## TASK GOAL
Could you restate the data below word for word, without its pictures?

## Modification records
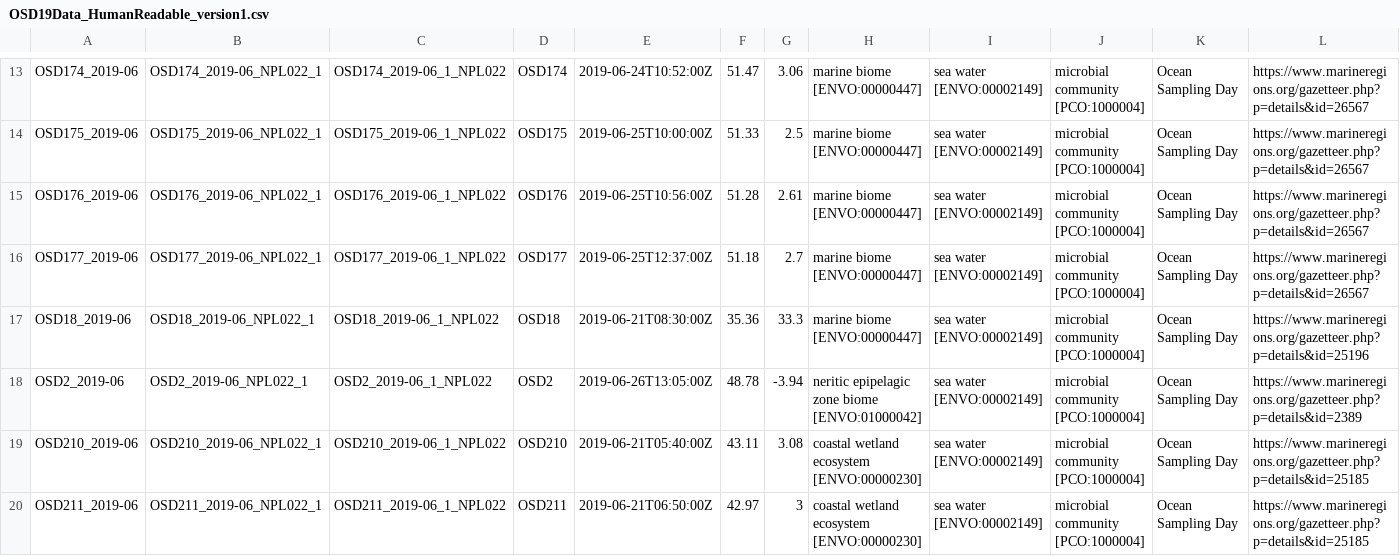
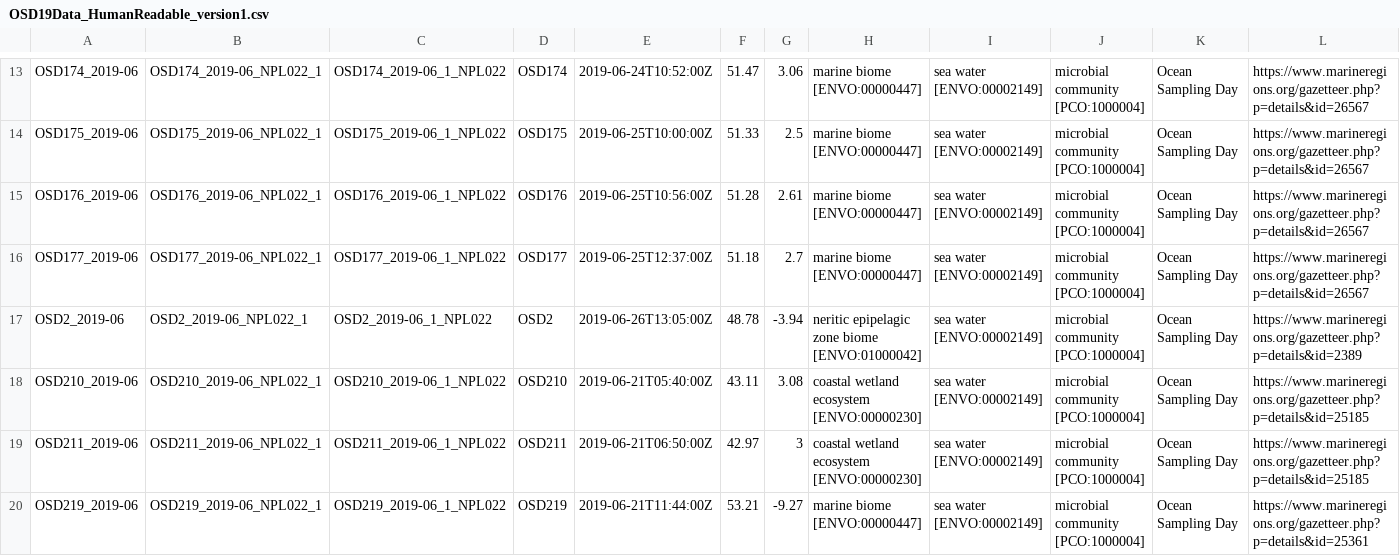
Before and after one commit to ocean-sampling-day/OSD2019, a CSV file: QualityControlledData/version1/OSD19Data_HumanReadable_version1.csv, drawn as a sheet; only a part is shown, gaps mark what is left out; the shorter side is filled out with more unchanged rows; rows hold the shown columns only; the diff names each change by its address in the sheet, - before the commit and + after, or states it on an @@ line.

```diff
--- a/QualityControlledData/version1/OSD19Data_HumanReadable_version1.csv
+++ b/QualityControlledData/version1/OSD19Data_HumanReadable_version1.csv
-row 17: OSD18_2019-06 | OSD18_2019-06_NPL022_1 | OSD18_2019-06_1_NPL022 | OSD18 | 2019-06-21T08:30:00Z | 35.36 | 33.3 | marine biome [ENVO:00000447] | sea water [ENVO:00002149] | microbial community [PCO:1000004] | Ocean Sampling Day | https://www.marineregions.org/gazetteer.php?p=details&id=25196
```
Also changed, not shown: QualityControlledData/version1/OSD19Data_MachineReadable_version1.csv.
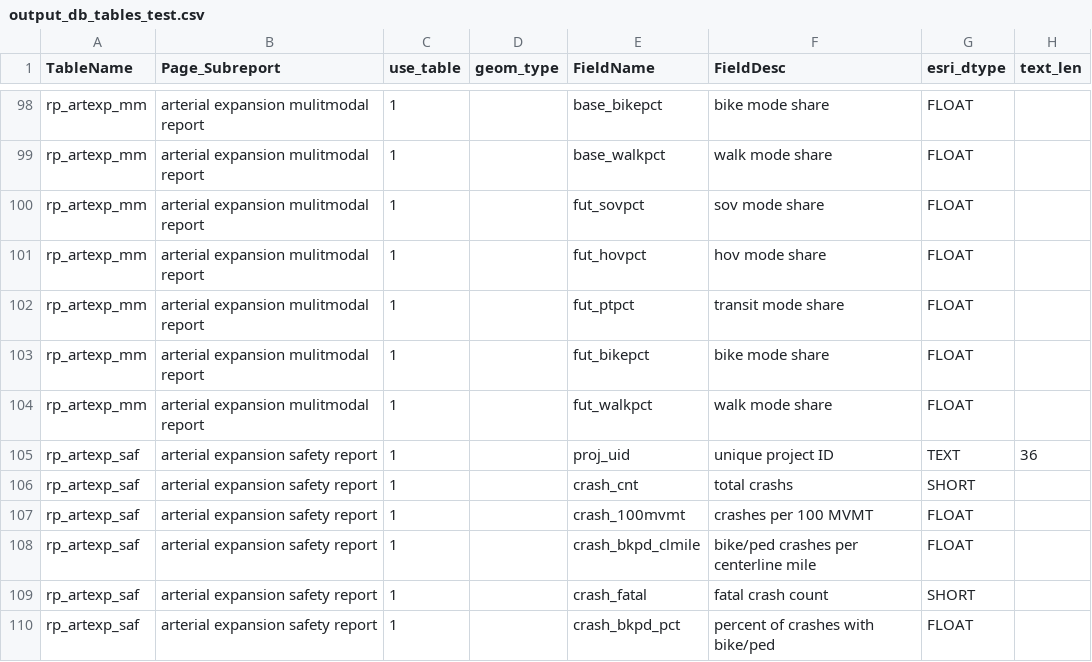
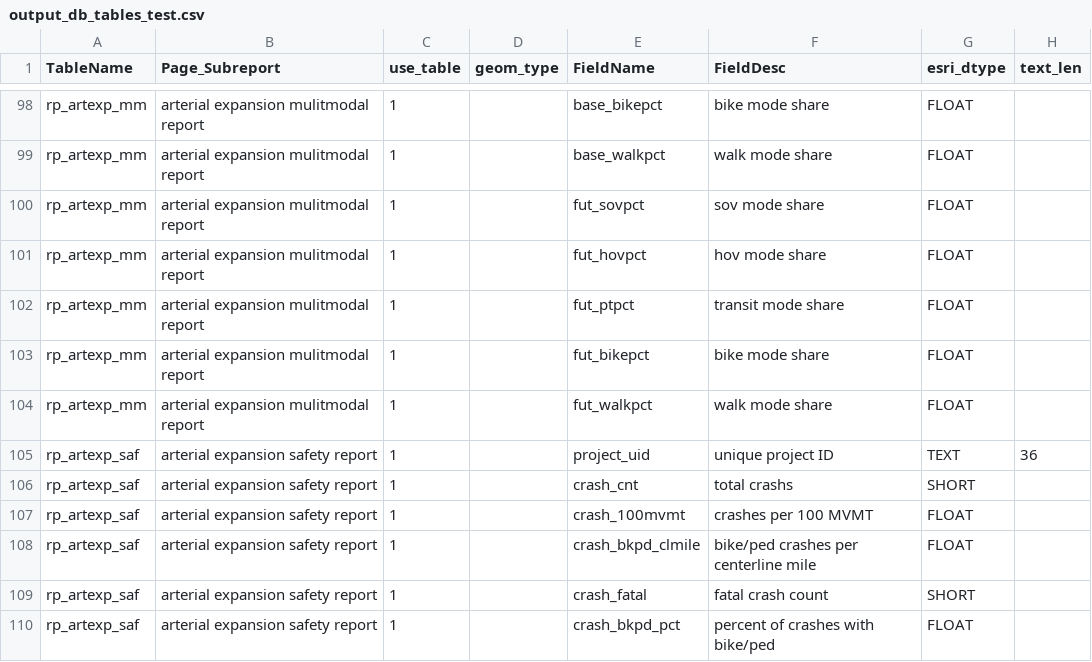
Before and after one commit to SACOG/PPA3, a CSV file: layer-building/build_outputs_db/output_db_tables_test.csv, drawn as a sheet; only a part is shown, gaps mark what is left out; the diff covers the shown part only.

```diff
--- a/layer-building/build_outputs_db/output_db_tables_test.csv
+++ b/layer-building/build_outputs_db/output_db_tables_test.csv
@@ -104,3 +104,3 @@ rp_artexp_mm,arterial expansion mulitmodal report,1,,fut_bikepct,bike mode share
 rp_artexp_mm,arterial expansion mulitmodal report,1,,fut_walkpct,walk mode share,FLOAT,
-rp_artexp_saf,arterial expansion safety report,1,,proj_uid,unique project ID,TEXT,36
+rp_artexp_saf,arterial expansion safety report,1,,project_uid,unique project ID,TEXT,36
 rp_artexp_saf,arterial expansion safety report,1,,crash_cnt,total crashs,SHORT,
```
Also changed, not shown: 14 edited cells elsewhere in this file, 5 other files.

## WRITTEN REPLY
Before and after one commit to ocean-sampling-day/OSD2019, a CSV file: QualityControlledData/version1/OSD19Data_HumanReadable_version1.csv, drawn as a sheet; only a part is shown, gaps mark what is left out; the shorter side is filled out with more unchanged rows; rows hold the shown columns only; the diff names each change by its address in the sheet, - before the commit and + after, or states it on an @@ line.

```diff
--- a/QualityControlledData/version1/OSD19Data_HumanReadable_version1.csv
+++ b/QualityControlledData/version1/OSD19Data_HumanReadable_version1.csv
-row 17: OSD18_2019-06 | OSD18_2019-06_NPL022_1 | OSD18_2019-06_1_NPL022 | OSD18 | 2019-06-21T08:30:00Z | 35.36 | 33.3 | marine biome [ENVO:00000447] | sea water [ENVO:00002149] | microbial community [PCO:1000004] | Ocean Sampling Day | https://www.marineregions.org/gazetteer.php?p=details&id=25196
```
Also changed, not shown: QualityControlledData/version1/OSD19Data_MachineReadable_version1.csv.
Before and after one commit to SACOG/PPA3, a CSV file: layer-building/build_outputs_db/output_db_tables_test.csv, drawn as a sheet; only a part is shown, gaps mark what is left out; the diff covers the shown part only.

```diff
--- a/layer-building/build_outputs_db/output_db_tables_test.csv
+++ b/layer-building/build_outputs_db/output_db_tables_test.csv
@@ -104,3 +104,3 @@ rp_artexp_mm,arterial expansion mulitmodal report,1,,fut_bikepct,bike mode share
 rp_artexp_mm,arterial expansion mulitmodal report,1,,fut_walkpct,walk mode share,FLOAT,
-rp_artexp_saf,arterial expansion safety report,1,,proj_uid,unique project ID,TEXT,36
+rp_artexp_saf,arterial expansion safety report,1,,project_uid,unique project ID,TEXT,36
 rp_artexp_saf,arterial expansion safety report,1,,crash_cnt,total crashs,SHORT,
```
Also changed, not shown: 14 edited cells elsewhere in this file, 5 other files.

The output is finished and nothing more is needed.